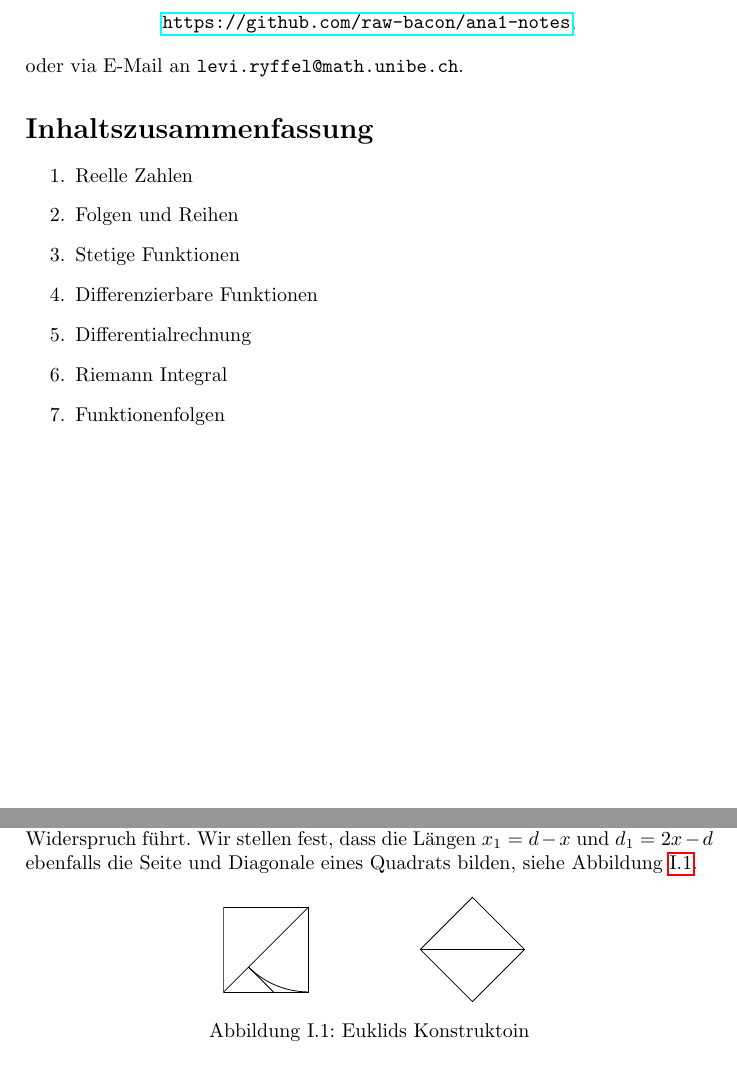
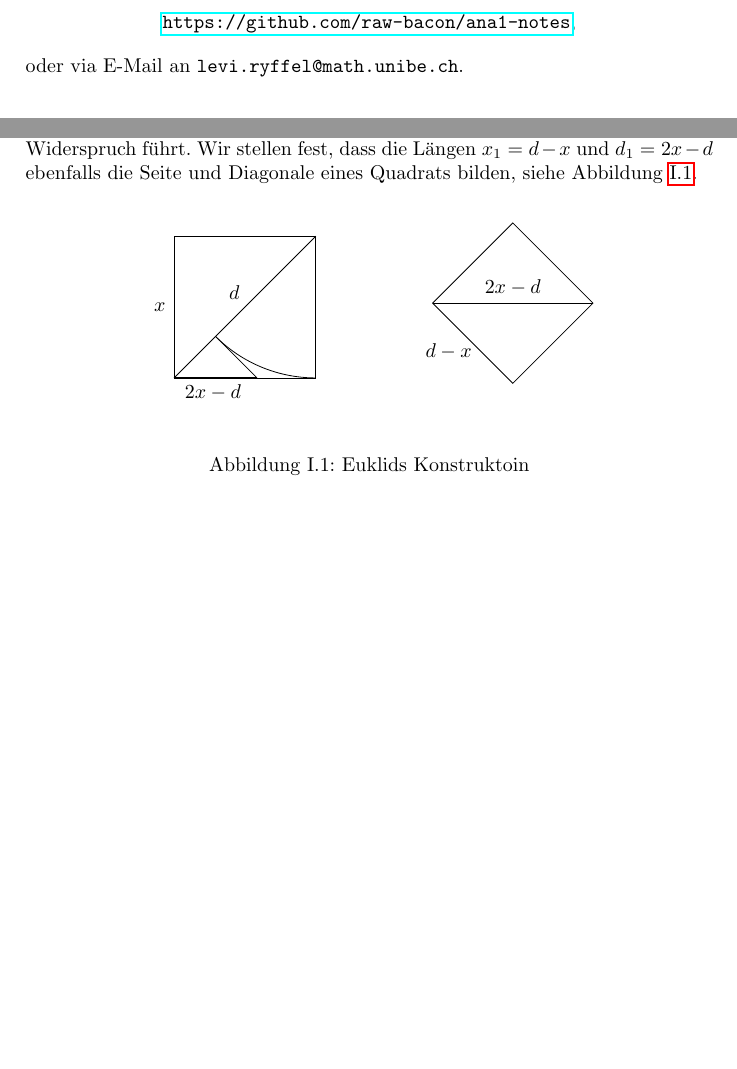
Before and after one commit to raw-bacon/ana1-notes, a LaTeX document (main.tex, which reads chapter1/chapter1.tex, introduction/introduction.tex): two parts of pages 2 and 4 of 13, joined at a grey line, cut so that both start at the same text, the shorter picture padded with empty space. Compiled offline with pdfLaTeX.

Commit message:
cleaned up pictures

```diff
--- a/chapter1/chapter1.tex
+++ b/chapter1/chapter1.tex
@@ -29,11 +29,11 @@ die Menge der Natürlichen Zahlen.
 
   \begin{figure}[htb]
     \centering
-    \begin{minipage}{0.3\linewidth}
+    \begin{minipage}{0.4\linewidth}
       \centering
       \includegraphics{images/euklid-quadrat}
     \end{minipage}%
-    \begin{minipage}{0.3\linewidth}
+    \begin{minipage}{0.4\linewidth}
       \centering
       \includegraphics{images/euklid-quadrat2}
     \end{minipage}
--- a/introduction/introduction.tex
+++ b/introduction/introduction.tex
@@ -13,16 +13,5 @@ auf dem Repository
 \]
 oder via E-Mail an \texttt{levi.ryffel@math.unibe.ch}.
 
-\section*{Inhaltszusammenfassung}
-% TOOD convert this into a true table of contents
-\begin{enumerate}
-  \item Reelle Zahlen
-  \item Folgen und Reihen
-  \item Stetige Funktionen
-  \item Differenzierbare Funktionen
-  \item Differentialrechnung
-  \item Riemann Integral
-  \item Funktionenfolgen
-\end{enumerate}
 
 \end{document}
```
Also changed, not shown: chapter1/images/euklid-quadrat.tex (+7 -1 lines), chapter1/images/euklid-quadrat2.tex (+4 -1 lines), chapter1/images/euklid-quadrat.pdf, chapter1/images/euklid-quadrat2.pdf, introduction/introduction.pdf, main.pdf, chapter1/chapter1.tex (4 more changed lines).
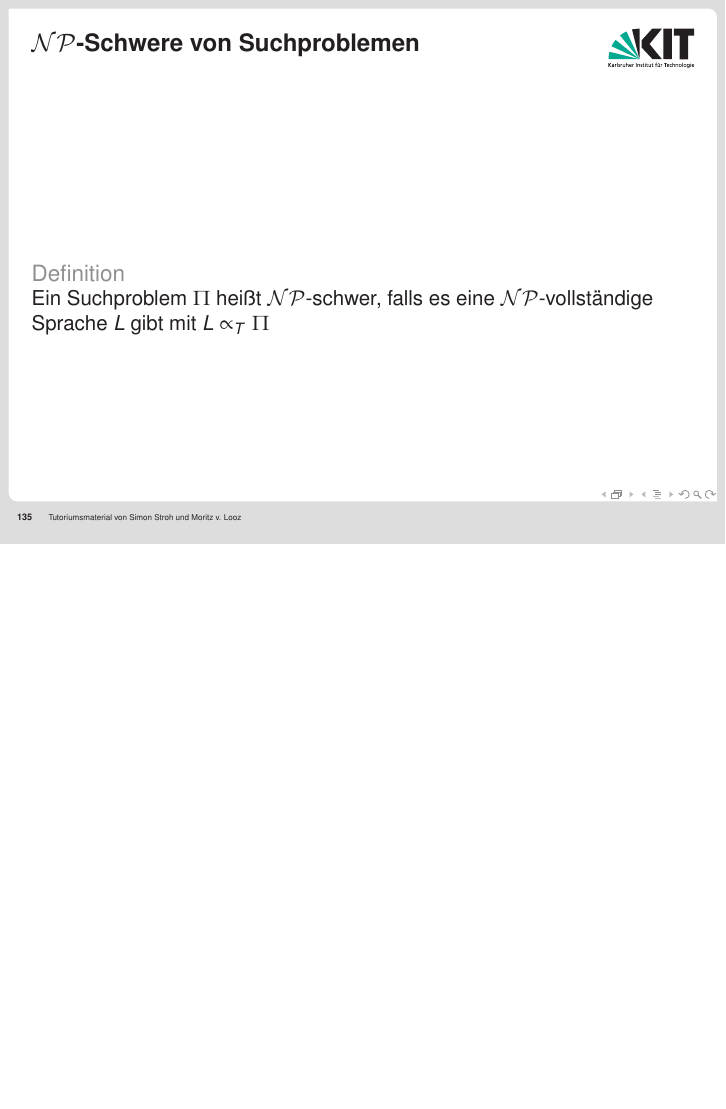
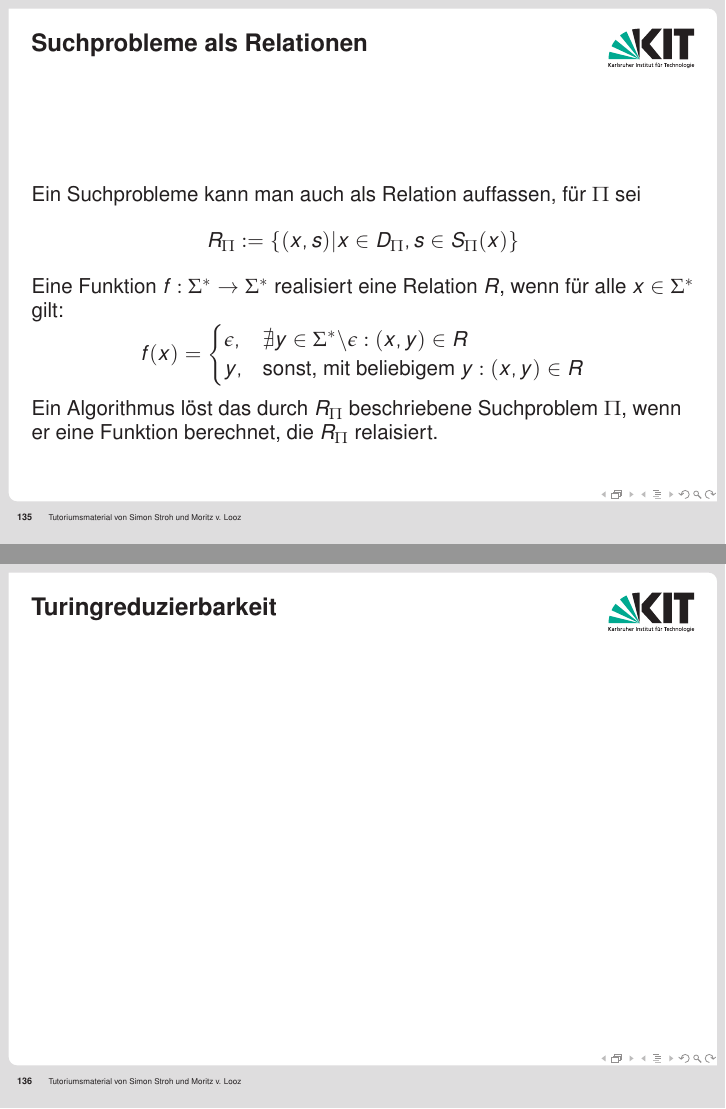
Before and after one commit to mlooz/TGI-Folien-WS-2010-11, LaTeX slides (slides.tex): page 154 of 161 before the commit and pages 154 and 155 of 163 after it, the two joined at a grey line, the shorter picture padded with empty space. Compiled offline with pdfLaTeX.

Commit message:
Suchprobleme als relation

```diff
--- a/slides.tex
+++ b/slides.tex
@@ -2083,6 +2083,23 @@ Ein Beweiß für eine der beiden Aussagen darf also nicht mit Orakel weiterhin f
 \end{frame}
 
 \begin{frame}
+\frametitle{Suchprobleme als Relationen}
+Ein Suchprobleme kann man auch als Relation auffassen, für $\Pi$ sei
+$$ R_\Pi := \{ (x,s) | x \in D_\Pi, s\in S_\Pi(x)\}$$
+Eine Funktion $f: \Sigma^* \rightarrow \Sigma^*$ realisiert eine Relation $R$, wenn für alle $x \in \Sigma^*$ gilt:
+$$f(x) = \begin{cases}
+\epsilon, & \nexists y \in \Sigma^*\backslash\epsilon : (x,y) \in R\\
+y, & \mbox{sonst, mit beliebigem }y:(x,y) \in R
+\end{cases}$$
+Ein Algorithmus löst das durch $R_\Pi$ beschriebene Suchproblem $\Pi$, wenn er eine Funktion berechnet, die $R_\Pi$ relaisiert.
+\end{frame}
+
+\begin{frame}
+\frametitle{Turingreduzierbarkeit}
+
+\end{frame}
+
+\begin{frame}
  \frametitle{$\mathcal{NP}$-Schwere von Suchproblemen}
  \begin{block}{Definition}
   Ein Suchproblem $\Pi$ heißt $\mathcal{NP}$-schwer, falls es eine $\mathcal{NP}$-vollständige Sprache $L$ gibt mit $L \propto_T \Pi$
```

◇ ◇ ◇ ◇ ◇ ◇ ◇

Write out the data above in full and exactly, but without the pictures.

Before and after one commit to raw-bacon/ana1-notes, a LaTeX document (main.tex, which reads chapter1/chapter1.tex, introduction/introduction.tex): two parts of pages 2 and 4 of 13, joined at a grey line, cut so that both start at the same text, the shorter picture padded with empty space. Compiled offline with pdfLaTeX.

Commit message:
cleaned up pictures

```diff
--- a/chapter1/chapter1.tex
+++ b/chapter1/chapter1.tex
@@ -29,11 +29,11 @@ die Menge der Natürlichen Zahlen.
 
   \begin{figure}[htb]
     \centering
-    \begin{minipage}{0.3\linewidth}
+    \begin{minipage}{0.4\linewidth}
       \centering
       \includegraphics{images/euklid-quadrat}
     \end{minipage}%
-    \begin{minipage}{0.3\linewidth}
+    \begin{minipage}{0.4\linewidth}
       \centering
       \includegraphics{images/euklid-quadrat2}
     \end{minipage}
--- a/introduction/introduction.tex
+++ b/introduction/introduction.tex
@@ -13,16 +13,5 @@ auf dem Repository
 \]
 oder via E-Mail an \texttt{levi.ryffel@math.unibe.ch}.
 
-\section*{Inhaltszusammenfassung}
-% TOOD convert this into a true table of contents
-\begin{enumerate}
-  \item Reelle Zahlen
-  \item Folgen und Reihen
-  \item Stetige Funktionen
-  \item Differenzierbare Funktionen
-  \item Differentialrechnung
-  \item Riemann Integral
-  \item Funktionenfolgen
-\end{enumerate}
 
 \end{document}
```
Also changed, not shown: chapter1/images/euklid-quadrat.tex (+7 -1 lines), chapter1/images/euklid-quadrat2.tex (+4 -1 lines), chapter1/images/euklid-quadrat.pdf, chapter1/images/euklid-quadrat2.pdf, introduction/introduction.pdf, main.pdf, chapter1/chapter1.tex (4 more changed lines).
Before and after one commit to mlooz/TGI-Folien-WS-2010-11, LaTeX slides (slides.tex): page 154 of 161 before the commit and pages 154 and 155 of 163 after it, the two joined at a grey line, the shorter picture padded with empty space. Compiled offline with pdfLaTeX.

Commit message:
Suchprobleme als relation

```diff
--- a/slides.tex
+++ b/slides.tex
@@ -2083,6 +2083,23 @@ Ein Beweiß für eine der beiden Aussagen darf also nicht mit Orakel weiterhin f
 \end{frame}
 
 \begin{frame}
+\frametitle{Suchprobleme als Relationen}
+Ein Suchprobleme kann man auch als Relation auffassen, für $\Pi$ sei
+$$ R_\Pi := \{ (x,s) | x \in D_\Pi, s\in S_\Pi(x)\}$$
+Eine Funktion $f: \Sigma^* \rightarrow \Sigma^*$ realisiert eine Relation $R$, wenn für alle $x \in \Sigma^*$ gilt:
+$$f(x) = \begin{cases}
+\epsilon, & \nexists y \in \Sigma^*\backslash\epsilon : (x,y) \in R\\
+y, & \mbox{sonst, mit beliebigem }y:(x,y) \in R
+\end{cases}$$
+Ein Algorithmus löst das durch $R_\Pi$ beschriebene Suchproblem $\Pi$, wenn er eine Funktion berechnet, die $R_\Pi$ relaisiert.
+\end{frame}
+
+\begin{frame}
+\frametitle{Turingreduzierbarkeit}
+
+\end{frame}
+
+\begin{frame}
  \frametitle{$\mathcal{NP}$-Schwere von Suchproblemen}
  \begin{block}{Definition}
   Ein Suchproblem $\Pi$ heißt $\mathcal{NP}$-schwer, falls es eine $\mathcal{NP}$-vollständige Sprache $L$ gibt mit $L \propto_T \Pi$
```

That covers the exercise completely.